- Directions for this task -
With nothing added or dropped, copy the data that follows exactly.

- Data listing -

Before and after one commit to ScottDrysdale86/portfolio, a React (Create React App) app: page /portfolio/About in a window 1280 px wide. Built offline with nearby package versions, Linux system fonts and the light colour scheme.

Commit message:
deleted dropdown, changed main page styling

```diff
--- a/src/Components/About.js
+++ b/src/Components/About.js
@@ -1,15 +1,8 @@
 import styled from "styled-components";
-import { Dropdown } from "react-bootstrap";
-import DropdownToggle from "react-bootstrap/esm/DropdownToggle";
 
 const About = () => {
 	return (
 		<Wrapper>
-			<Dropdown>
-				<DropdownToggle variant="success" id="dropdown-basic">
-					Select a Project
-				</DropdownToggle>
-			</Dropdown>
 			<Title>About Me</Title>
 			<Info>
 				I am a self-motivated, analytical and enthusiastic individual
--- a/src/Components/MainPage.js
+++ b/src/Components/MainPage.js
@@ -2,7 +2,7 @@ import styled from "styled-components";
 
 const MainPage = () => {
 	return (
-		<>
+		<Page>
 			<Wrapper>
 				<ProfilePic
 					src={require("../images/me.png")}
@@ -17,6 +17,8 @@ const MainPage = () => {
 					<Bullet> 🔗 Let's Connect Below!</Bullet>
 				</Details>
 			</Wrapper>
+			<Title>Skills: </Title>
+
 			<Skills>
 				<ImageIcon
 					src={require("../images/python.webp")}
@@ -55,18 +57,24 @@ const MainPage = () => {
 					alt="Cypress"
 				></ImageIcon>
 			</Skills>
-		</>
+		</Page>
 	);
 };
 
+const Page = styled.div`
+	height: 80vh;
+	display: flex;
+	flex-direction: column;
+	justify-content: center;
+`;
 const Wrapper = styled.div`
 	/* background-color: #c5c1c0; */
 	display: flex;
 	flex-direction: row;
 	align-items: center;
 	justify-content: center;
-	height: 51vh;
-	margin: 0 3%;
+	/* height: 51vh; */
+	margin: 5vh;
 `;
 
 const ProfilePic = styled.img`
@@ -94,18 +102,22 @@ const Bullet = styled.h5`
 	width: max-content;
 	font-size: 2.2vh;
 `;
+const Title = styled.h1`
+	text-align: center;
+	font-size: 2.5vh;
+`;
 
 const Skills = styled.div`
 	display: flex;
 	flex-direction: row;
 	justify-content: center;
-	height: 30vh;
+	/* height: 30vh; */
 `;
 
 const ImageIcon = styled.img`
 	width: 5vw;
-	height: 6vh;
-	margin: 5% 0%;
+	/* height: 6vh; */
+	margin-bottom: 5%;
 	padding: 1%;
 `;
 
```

- Solution for this problem -
Before and after one commit to ScottDrysdale86/portfolio, a React (Create React App) app: page /portfolio/About in a window 1280 px wide. Built offline with nearby package versions, Linux system fonts and the light colour scheme.

Commit message:
deleted dropdown, changed main page styling

```diff
--- a/src/Components/About.js
+++ b/src/Components/About.js
@@ -1,15 +1,8 @@
 import styled from "styled-components";
-import { Dropdown } from "react-bootstrap";
-import DropdownToggle from "react-bootstrap/esm/DropdownToggle";
 
 const About = () => {
 	return (
 		<Wrapper>
-			<Dropdown>
-				<DropdownToggle variant="success" id="dropdown-basic">
-					Select a Project
-				</DropdownToggle>
-			</Dropdown>
 			<Title>About Me</Title>
 			<Info>
 				I am a self-motivated, analytical and enthusiastic individual
--- a/src/Components/MainPage.js
+++ b/src/Components/MainPage.js
@@ -2,7 +2,7 @@ import styled from "styled-components";
 
 const MainPage = () => {
 	return (
-		<>
+		<Page>
 			<Wrapper>
 				<ProfilePic
 					src={require("../images/me.png")}
@@ -17,6 +17,8 @@ const MainPage = () => {
 					<Bullet> 🔗 Let's Connect Below!</Bullet>
 				</Details>
 			</Wrapper>
+			<Title>Skills: </Title>
+
 			<Skills>
 				<ImageIcon
 					src={require("../images/python.webp")}
@@ -55,18 +57,24 @@ const MainPage = () => {
 					alt="Cypress"
 				></ImageIcon>
 			</Skills>
-		</>
+		</Page>
 	);
 };
 
+const Page = styled.div`
+	height: 80vh;
+	display: flex;
+	flex-direction: column;
+	justify-content: center;
+`;
 const Wrapper = styled.div`
 	/* background-color: #c5c1c0; */
 	display: flex;
 	flex-direction: row;
 	align-items: center;
 	justify-content: center;
-	height: 51vh;
-	margin: 0 3%;
+	/* height: 51vh; */
+	margin: 5vh;
 `;
 
 const ProfilePic = styled.img`
@@ -94,18 +102,22 @@ const Bullet = styled.h5`
 	width: max-content;
 	font-size: 2.2vh;
 `;
+const Title = styled.h1`
+	text-align: center;
+	font-size: 2.5vh;
+`;
 
 const Skills = styled.div`
 	display: flex;
 	flex-direction: row;
 	justify-content: center;
-	height: 30vh;
+	/* height: 30vh; */
 `;
 
 const ImageIcon = styled.img`
 	width: 5vw;
-	height: 6vh;
-	margin: 5% 0%;
+	/* height: 6vh; */
+	margin-bottom: 5%;
 	padding: 1%;
 `;
 
```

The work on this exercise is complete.